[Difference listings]

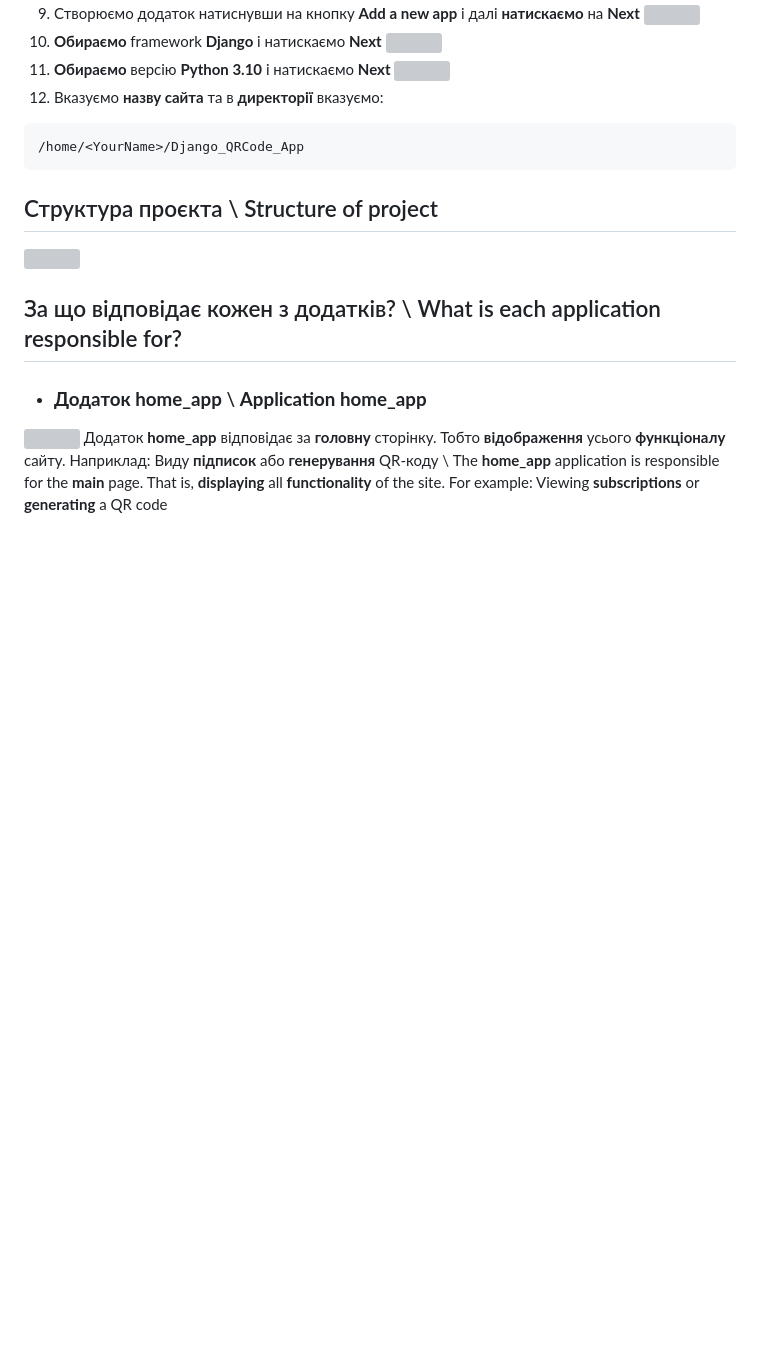
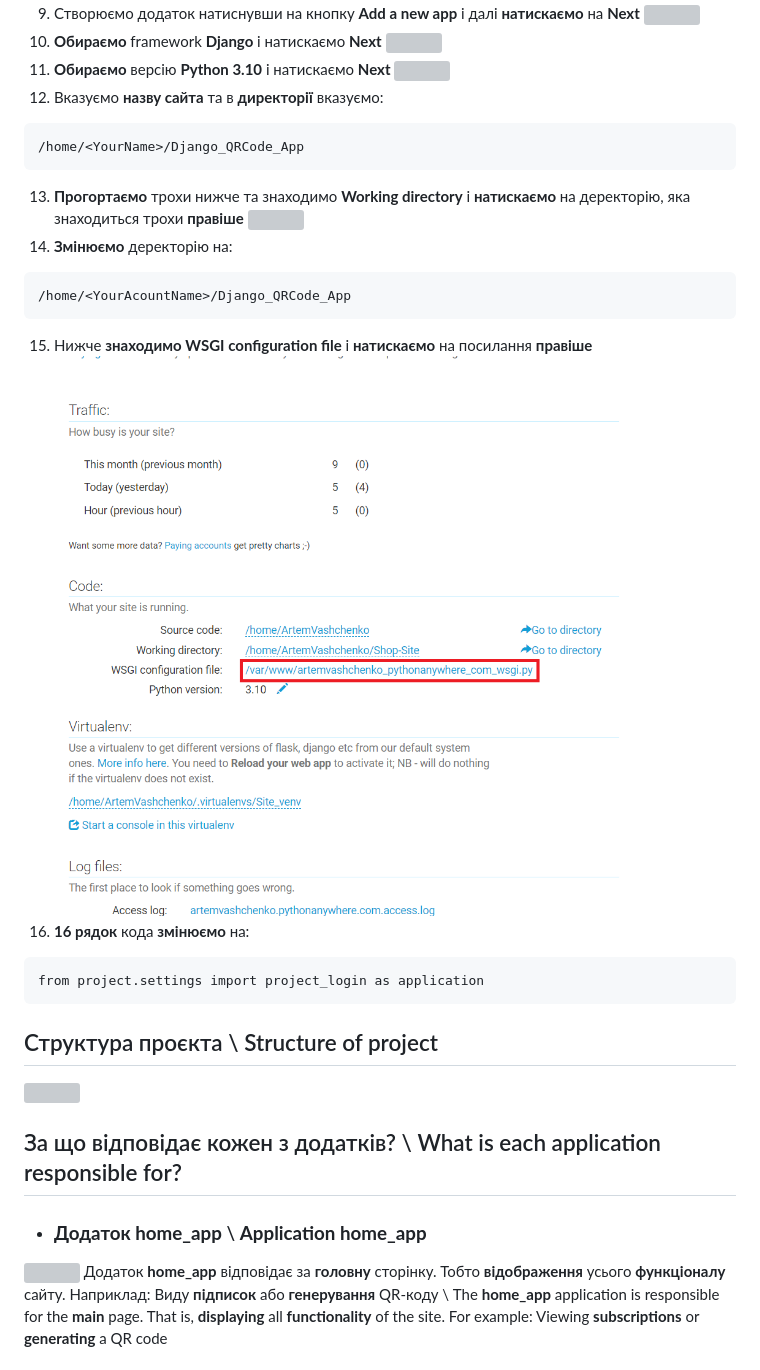
Before and after one commit to VashchenkoArtem/Django_QRCode_App, a Markdown page: readme.MD, the part around the change printed below. Rendered like a GitHub page; pictures changed too: images_readme/WSGI.png (added); blank space fills up the shorter version; grey boxes are pictures that could not be loaded.

Commit message:
deploy to pythonanywhere

````diff
--- a/readme.MD
+++ b/readme.MD
@@ -108,13 +107,26 @@ pip install -r requirements.txt
 9. Створюємо додаток натиснувши на кнопку **Add a new app** і далі **натискаємо** на **Next**
 ![](images_readme/newweb.png)
-10. **Обираємо** framework **Django** і натискаємо **Next**
+10.  **Обираємо** framework **Django** і натискаємо **Next**
 ![](images_readme/framework.png)
-11.  **Обираємо** версію **Python 3.10** і натискаємо **Next**
+11.   **Обираємо** версію **Python 3.10** і натискаємо **Next**
 ![](images_readme/Version.png)
-12. Вказуємо **назву сайта** та в **директорії** вказуємо:
+12.  Вказуємо **назву сайта** та в **директорії** вказуємо:
 ```python
 /home/<YourName>/Django_QRCode_App
 ```
+13. **Прогортаємо** трохи нижче та знаходимо **Working directory** і **натискаємо** на деректорію, яка знаходиться трохи **правіше**
+![](images_readme/Web.png)
+14.  **Змінюємо** деректорію на:
+```
+/home/<YourAcountName>/Django_QRCode_App
+```
+15.   Нижче **знаходимо WSGI configuration file** і **натискаємо** на посилання **правіше**
+![](images_readme/WSGI.png)
+16.   **16 рядок** кода **змінюємо** на:
+```
+from project.settings import project_login as application
+```
+
 ## Структура проєкта \ Structure of project
 ![](images_readme/structure.png)
 
````
Also changed, not shown: other parts of readme.MD (+0 -1 lines), 1 other file.
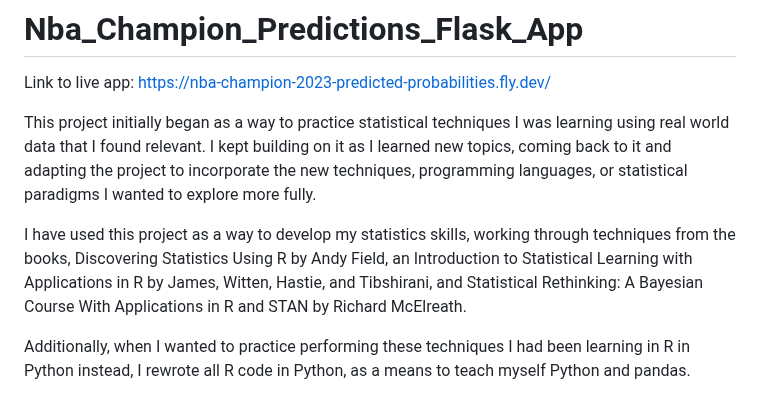
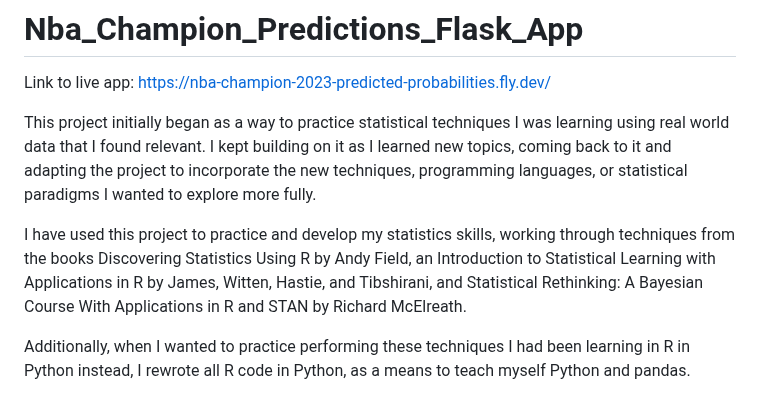
Before and after one commit to ammaransari787/Nba_Champion_Predictions_Flask_App, a Markdown page: README.md, the part around the change. Rendered like a GitHub page.

```diff
--- a/README.md
+++ b/README.md
@@ -5,7 +5,7 @@ Link to live app: https://nba-champion-2023-predicted-probabilities.fly.dev/
 
 This project initially began as a way to practice statistical techniques I was learning using real world data that I found relevant. I kept building on it as I learned new topics, coming back to it and adapting the project to incorporate the new techniques, programming languages, or statistical paradigms I wanted to explore more fully.
 
-I have used this project as a way to develop my statistics skills, working through techniques from the books, Discovering Statistics Using R by Andy Field, an Introduction to Statistical Learning with Applications in R by James, Witten, Hastie, and Tibshirani, and Statistical Rethinking: A Bayesian Course With Applications in R and STAN by Richard McElreath.
+I have used this project to practice and develop my statistics skills, working through techniques from the books Discovering Statistics Using R by Andy Field, an Introduction to Statistical Learning with Applications in R by James, Witten, Hastie, and Tibshirani, and Statistical Rethinking: A Bayesian Course With Applications in R and STAN by Richard McElreath.
 
 Additionally, when I wanted to practice performing these techniques I had been learning in R in Python instead, I rewrote all R code in Python, as a means to teach myself Python and pandas.
 
```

## [TASK TO COMPLETE]
Print all entries exactly. The images do not belong in the copy.

## [FINISHED TASK]
Before and after one commit to VashchenkoArtem/Django_QRCode_App, a Markdown page: readme.MD, the part around the change printed below. Rendered like a GitHub page; pictures changed too: images_readme/WSGI.png (added); blank space fills up the shorter version; grey boxes are pictures that could not be loaded.

Commit message:
deploy to pythonanywhere

````diff
--- a/readme.MD
+++ b/readme.MD
@@ -108,13 +107,26 @@ pip install -r requirements.txt
 9. Створюємо додаток натиснувши на кнопку **Add a new app** і далі **натискаємо** на **Next**
 ![](images_readme/newweb.png)
-10. **Обираємо** framework **Django** і натискаємо **Next**
+10.  **Обираємо** framework **Django** і натискаємо **Next**
 ![](images_readme/framework.png)
-11.  **Обираємо** версію **Python 3.10** і натискаємо **Next**
+11.   **Обираємо** версію **Python 3.10** і натискаємо **Next**
 ![](images_readme/Version.png)
-12. Вказуємо **назву сайта** та в **директорії** вказуємо:
+12.  Вказуємо **назву сайта** та в **директорії** вказуємо:
 ```python
 /home/<YourName>/Django_QRCode_App
 ```
+13. **Прогортаємо** трохи нижче та знаходимо **Working directory** і **натискаємо** на деректорію, яка знаходиться трохи **правіше**
+![](images_readme/Web.png)
+14.  **Змінюємо** деректорію на:
+```
+/home/<YourAcountName>/Django_QRCode_App
+```
+15.   Нижче **знаходимо WSGI configuration file** і **натискаємо** на посилання **правіше**
+![](images_readme/WSGI.png)
+16.   **16 рядок** кода **змінюємо** на:
+```
+from project.settings import project_login as application
+```
+
 ## Структура проєкта \ Structure of project
 ![](images_readme/structure.png)
 
````
Also changed, not shown: other parts of readme.MD (+0 -1 lines), 1 other file.
Before and after one commit to ammaransari787/Nba_Champion_Predictions_Flask_App, a Markdown page: README.md, the part around the change. Rendered like a GitHub page.

```diff
--- a/README.md
+++ b/README.md
@@ -5,7 +5,7 @@ Link to live app: https://nba-champion-2023-predicted-probabilities.fly.dev/
 
 This project initially began as a way to practice statistical techniques I was learning using real world data that I found relevant. I kept building on it as I learned new topics, coming back to it and adapting the project to incorporate the new techniques, programming languages, or statistical paradigms I wanted to explore more fully.
 
-I have used this project as a way to develop my statistics skills, working through techniques from the books, Discovering Statistics Using R by Andy Field, an Introduction to Statistical Learning with Applications in R by James, Witten, Hastie, and Tibshirani, and Statistical Rethinking: A Bayesian Course With Applications in R and STAN by Richard McElreath.
+I have used this project to practice and develop my statistics skills, working through techniques from the books Discovering Statistics Using R by Andy Field, an Introduction to Statistical Learning with Applications in R by James, Witten, Hastie, and Tibshirani, and Statistical Rethinking: A Bayesian Course With Applications in R and STAN by Richard McElreath.
 
 Additionally, when I wanted to practice performing these techniques I had been learning in R in Python instead, I rewrote all R code in Python, as a means to teach myself Python and pandas.
 
```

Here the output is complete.